═════ The data

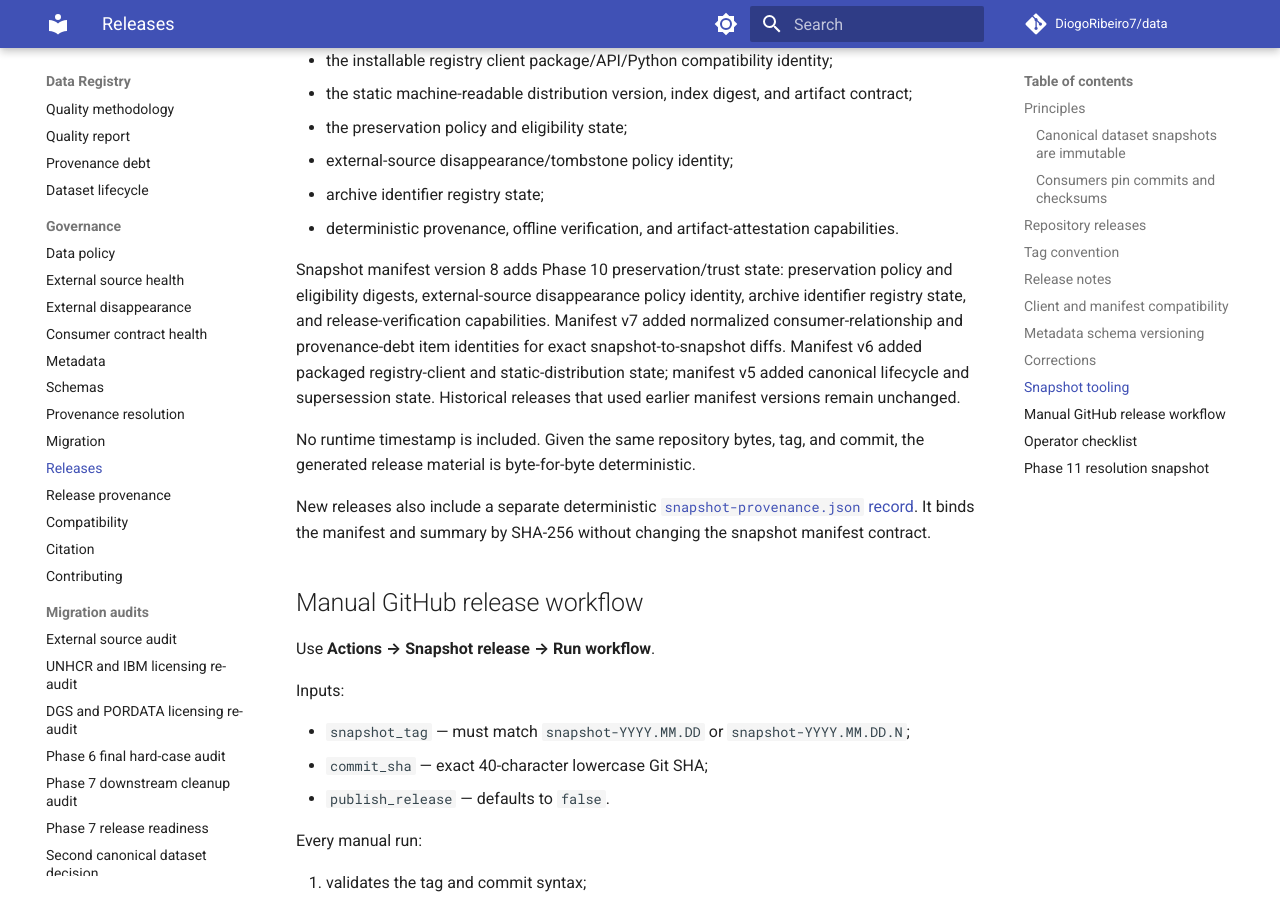
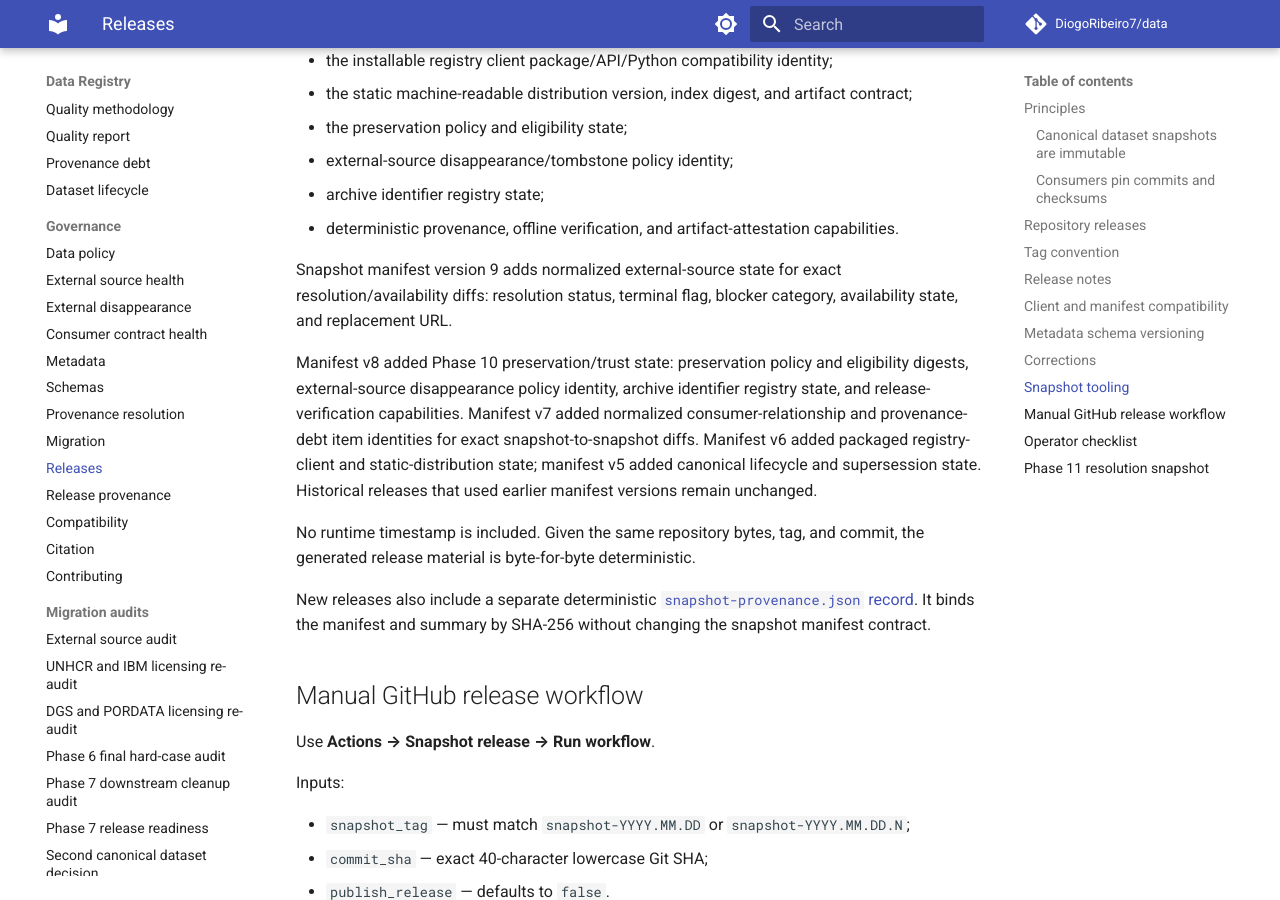
Before and after one commit to DiogoRibeiro7/data, an MkDocs documentation site: the page built from docs/RELEASES.md, in a window 1280 px wide and 900 px high, scrolled down 3642 px. Built offline with MkDocs 1.6.1 and Material for MkDocs 9.7.7, drawn with Linux system fonts in a browser that asks for light colours; comment, search, counter and statistics services are not loaded; some of the changed text lies outside the part shown.

Commit message:
docs: document snapshot manifest v9

```diff
--- a/docs/RELEASES.md
+++ b/docs/RELEASES.md
@@ -76,8 +76,8 @@ Registry snapshot tags, package versions, metadata schema versions, static
 distribution versions, and snapshot manifest versions are deliberately
 independent version domains.
 
-The current snapshot manifest is version 8. Published historical manifests
-versions 1–8 remain recognized and are never rewritten in place.
+The current snapshot manifest contract is version 9. Published historical
+manifests versions 1–9 remain recognized and are never rewritten in place.
 
 ## Metadata schema versioning
 
@@ -138,7 +138,18 @@ The manifest records:
 - archive identifier registry state;
 - deterministic provenance, offline verification, and artifact-attestation capabilities.
 
-Snapshot manifest version 8 adds Phase 10 preservation/trust state: preservation policy and eligibility digests, external-source disappearance policy identity, archive identifier registry state, and release-verification capabilities. Manifest v7 added normalized consumer-relationship and provenance-debt item identities for exact snapshot-to-snapshot diffs. Manifest v6 added packaged registry-client and static-distribution state; manifest v5 added canonical lifecycle and supersession state. Historical releases that used earlier manifest versions remain unchanged.
+Snapshot manifest version 9 adds normalized external-source state for exact
+resolution/availability diffs: resolution status, terminal flag, blocker
+category, availability state, and replacement URL.
+
+Manifest v8 added Phase 10 preservation/trust state: preservation policy and
+eligibility digests, external-source disappearance policy identity, archive
+identifier registry state, and release-verification capabilities. Manifest v7
+added normalized consumer-relationship and provenance-debt item identities for
+exact snapshot-to-snapshot diffs. Manifest v6 added packaged registry-client and
+static-distribution state; manifest v5 added canonical lifecycle and
+supersession state. Historical releases that used earlier manifest versions
+remain unchanged.
 
 No runtime timestamp is included. Given the same repository bytes, tag, and commit, the generated release material is byte-for-byte deterministic.
 
```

══════════

_Problem to solve_.
Gather and copy every line of the data in which the string "state" is found.

_Answer to this exercise_.
 - archive identifier registry state;
-Snapshot manifest version 8 adds Phase 10 preservation/trust state: preservation policy and eligibility digests, external-source disappearance policy identity, archive identifier registry state, and release-verification capabilities. Manifest v7 added normalized consumer-relationship and provenance-debt item identities for exact snapshot-to-snapshot diffs. Manifest v6 added packaged registry-client and static-distribution state; manifest v5 added canonical lifecycle and supersession state. Historical releases that used earlier manifest versions remain unchanged.
+Snapshot manifest version 9 adds normalized external-source state for exact
+category, availability state, and replacement URL.
+Manifest v8 added Phase 10 preservation/trust state: preservation policy and
+identifier registry state, and release-verification capabilities. Manifest v7
+static-distribution state; manifest v5 added canonical lifecycle and
+supersession state. Historical releases that used earlier manifest versions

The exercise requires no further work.